Task –
The lines wanted are those in the data below that include "session".

(Front-end code change data)
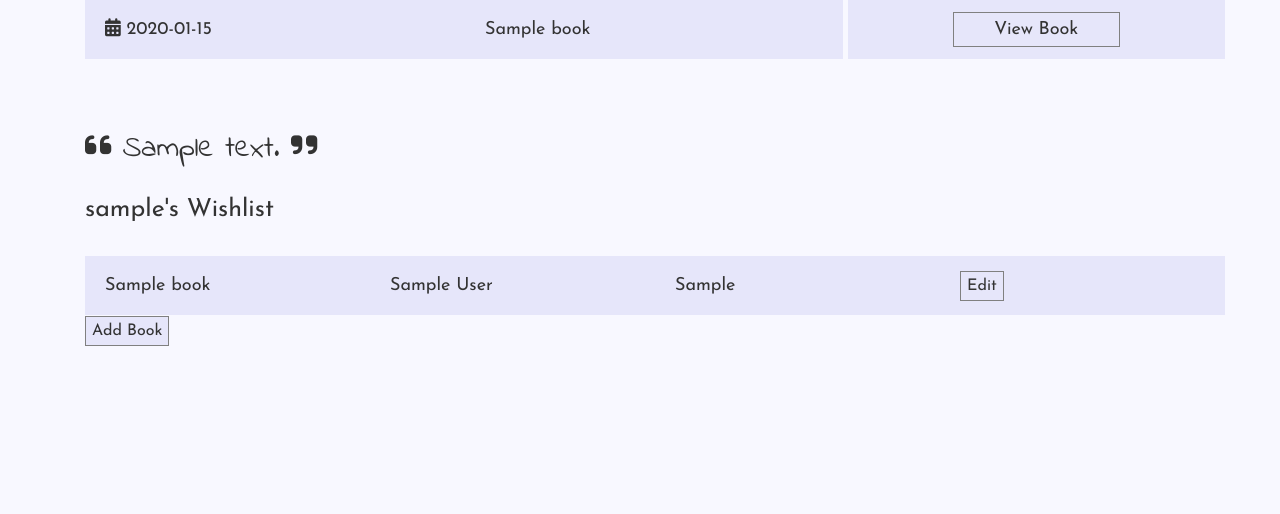
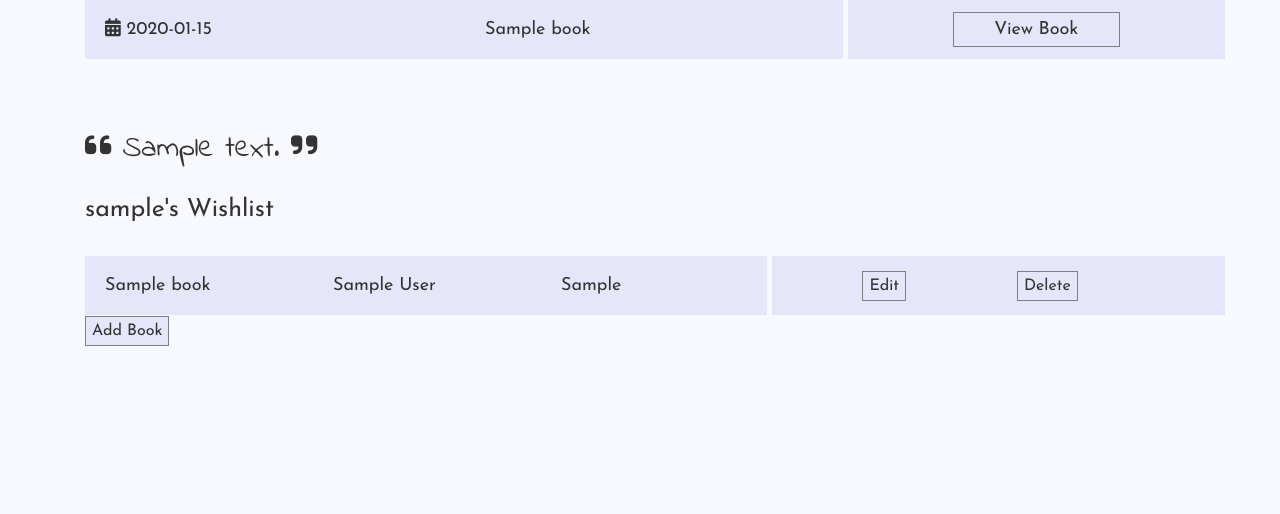
Before and after one commit to staplesad/flask_bookclub, a Flask app: page / in a window 1280 px wide. Shown: the part 185-699 px from the top of the page. Run offline with Flask 2, Linux system fonts and the light colour scheme; a user stored in the database is signed in; tables that the repository leaves empty hold one stand-in row (values such as "Sample post"); some libraries are stand-ins or nearby versions.

Commit message:
added delete option for personal list.

```diff
--- a/bookclub_app/templates/index.html
+++ b/bookclub_app/templates/index.html
@@ -35,7 +35,8 @@
           <td> {{wbook.title}}</td>
           <td> {{wbook.author}}</td>
           <td> {{wbook.info}}</td>
-          <td><a href='/wishlist/{{wbook.title}}/edit' class='button1'>Edit</a></td>
+          <td id="viewbook"><a href='/wishlist/{{wbook.title}}/edit' class='button1'>Edit</a></td>
+          <td ><a href='/wishlist/{{wbook.title}}/delete' class='button1'>Delete</a></td>
         </tr>
         {% endfor %}
       </table>
--- a/bookclub_app/views.py
+++ b/bookclub_app/views.py
@@ -16,8 +16,7 @@ def index():
     wbooks = WishBook.query.filter_by(user=current_user).all()
     quote = choose_quote()
     return render_template('index.html', title='Home', user=user,
-            books=books, wbooks=wbooks,
-            quote=quote)
+            books=books, wbooks=wbooks, quote=quote)
 
 @lm.user_loader
 def load_user(id):
@@ -274,6 +273,17 @@ def edit_wishbook(title):
     return render_template('new_wishbook.html', title='Edit Book: %s' %title,
             form=form, length_chars=form_len)
 
+@app.route('/wishlist/<title>/delete', methods=['GET','POST'])
+@login_required
+def wbook_delete(title):
+    book=WishBook.query.filter_by(user=current_user, title=title).first()
+    if book == None:
+        flash('Review of %s not found.' % title)
+        return redirect(url_for('index'))
+    db.session.delete(book)
+    db.session.commit()
+    flash('%s has been deleted.' % title)
+    return redirect(url_for('index'))
 
 ####### Quote functions ##################
 def choose_quote():
```
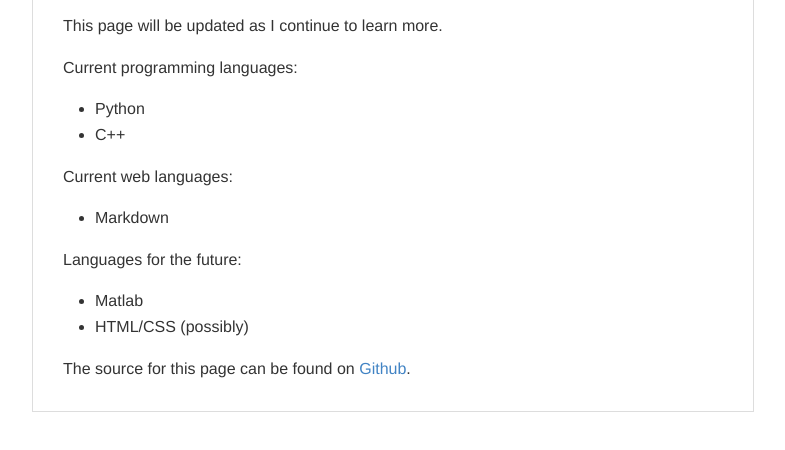
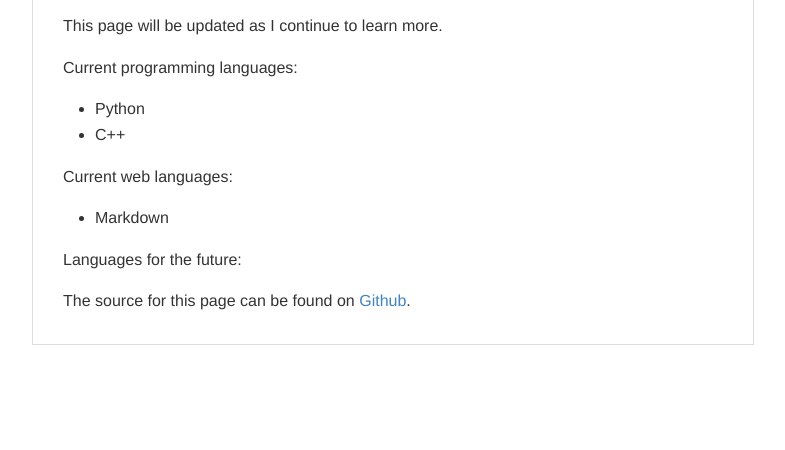
Before and after one commit to tycv/Markdown, a plain HTML site: page COE_Web/index.html in a window 1280 px wide. Shown: the part 168-618 px from the top of the page, without its empty margins (247-1032 px from the left). Drawn offline with Linux system fonts and the light colour scheme.

Commit message:
Update index.html

```diff
--- a/COE_Web/index.html
+++ b/COE_Web/index.html
@@ -1027,8 +1027,4 @@ body .markdown-body
 <li>Markdown</li>
 </ul>
 <p>Languages for the future:</p>
-<ul>
-<li>Matlab</li>
-<li>HTML/CSS (possibly)</li>
-</ul>
 <p>The source for this page can be found on <a href="http://www.github.com/tycv/Markdown/tree/master/COE_Web">Github</a>.</p></article></body></html>
```
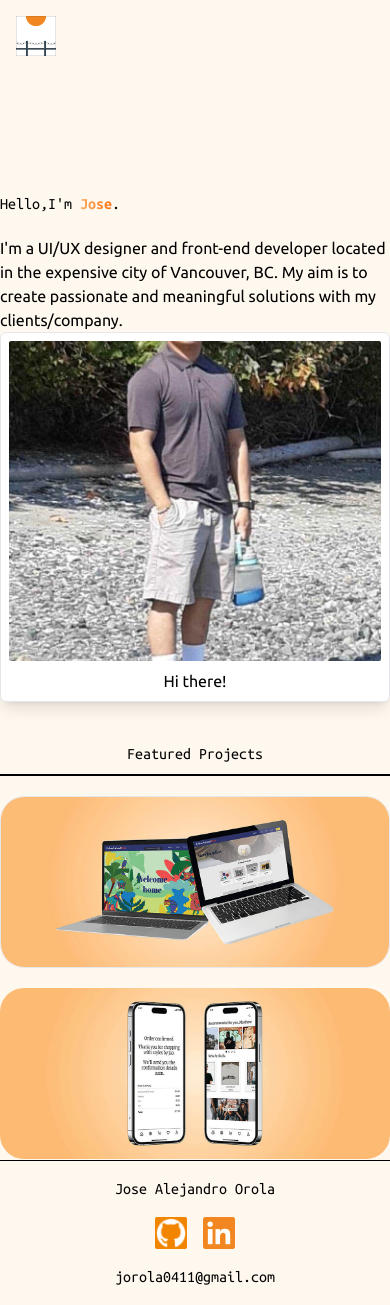
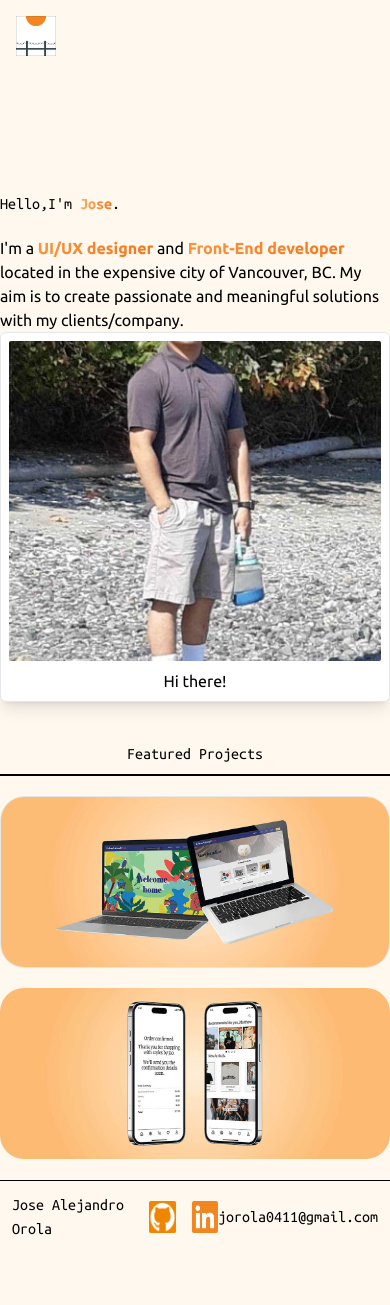
Before and after one commit to jorola0411/PortfolioWebsite, a React (Vite) app in the folder portfolio-website/: page / in a window 390 px wide. After the commit the page ends 1253 px from the top, so only its background shows below. Built offline with nearby package versions, Linux system fonts and the light colour scheme; some icons are missing.

Commit message:
quick change on the footer

```diff
--- a/portfolio-website/package.json
+++ b/portfolio-website/package.json
@@ -12,6 +12,7 @@
   "dependencies": {
     "aos": "^2.3.4",
     "autoprefixer": "^10.4.20",
+    "framer-motion": "^11.13.3",
     "postcss": "^8.4.49",
     "react": "^18.3.1",
     "react-dom": "^18.3.1",
--- a/portfolio-website/src/components/AboutMe.jsx
+++ b/portfolio-website/src/components/AboutMe.jsx
@@ -1,6 +1,7 @@
 import React from "react";
 import jose from '/src/assets/jose.jpg';
 import AOS from 'aos';
+import { motion } from "framer-motion";
 import 'aos/dist/aos.css';
 // ..
 AOS.init();
--- a/portfolio-website/src/components/Home.jsx
+++ b/portfolio-website/src/components/Home.jsx
@@ -24,7 +24,7 @@ function Home(){
               </h1>
 
               <p className="md:text-2xl sm:text-md mt-5 max-w-3xl" data-aos="fade-right">
-                I'm a UI/UX designer and front-end developer located in the expensive city of Vancouver, BC. My aim is to create passionate and meaningful solutions with my clients/company.
+                I'm a <span className="bg-gradient-to-r from-beige-400 to-beige-500 bg-clip-text text-transparent font-bold">UI/UX designer</span> and <span className="bg-gradient-to-r from-beige-400 to-beige-500 bg-clip-text text-transparent font-bold">Front-End developer</span> located in the expensive city of Vancouver, BC. My aim is to create passionate and meaningful solutions with my clients/company.
               </p>
             </div>
 
@@ -34,7 +34,7 @@ function Home(){
             </div>
 
             <div className="mx-auto space-y-2 max-w-screen-lg mt-10 sm:col-span-4 md:col-span-4">
-              <h2 className="md:text-5xl sm:text-2xl text-center">Featured Projects</h2>
+              <h2 className="md:text-4xl sm:text-2xl text-center">Featured Projects</h2>
                 <hr className="border-t-2 border-black  mt-2 mb-4" />
                 <Link to="projects/lelem" className="relative group">
                   <img src={featuredproject1} alt="Lelem Natural Park" className="border rounded-3xl mt-5 transition duration-300 ease-in-out" data-aos="flip-right" description="CTA that leads the user to one of my projects, Lelem Natural Park, a collaborative and front-end development project."/>
--- a/portfolio-website/src/components/Layout.jsx
+++ b/portfolio-website/src/components/Layout.jsx
@@ -94,8 +94,8 @@ function Layout() {
       </main>
 
 
-      <footer className="py-4 border-t border-black font-ubuntumono">
-        <div className="container mx-auto flex flex-col md:flex-row justify-between items-center space-y-4 md:space-y-0 md:pt-2">
+      <footer>
+        <div className="container max-w-screen-lg mx-auto flex justify-between items-center border-t border-black p-3 mt-5 font-ubuntumono">
           <span className="text-md md:text-2xl text-black">Jose Alejandro Orola</span>
 
           <div className="flex space-x-4 justify-center">
```
Also changed, not shown: 1 other file (tests, documents, lock files or other folders).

Task response –
+    db.session.delete(book)
+    db.session.commit()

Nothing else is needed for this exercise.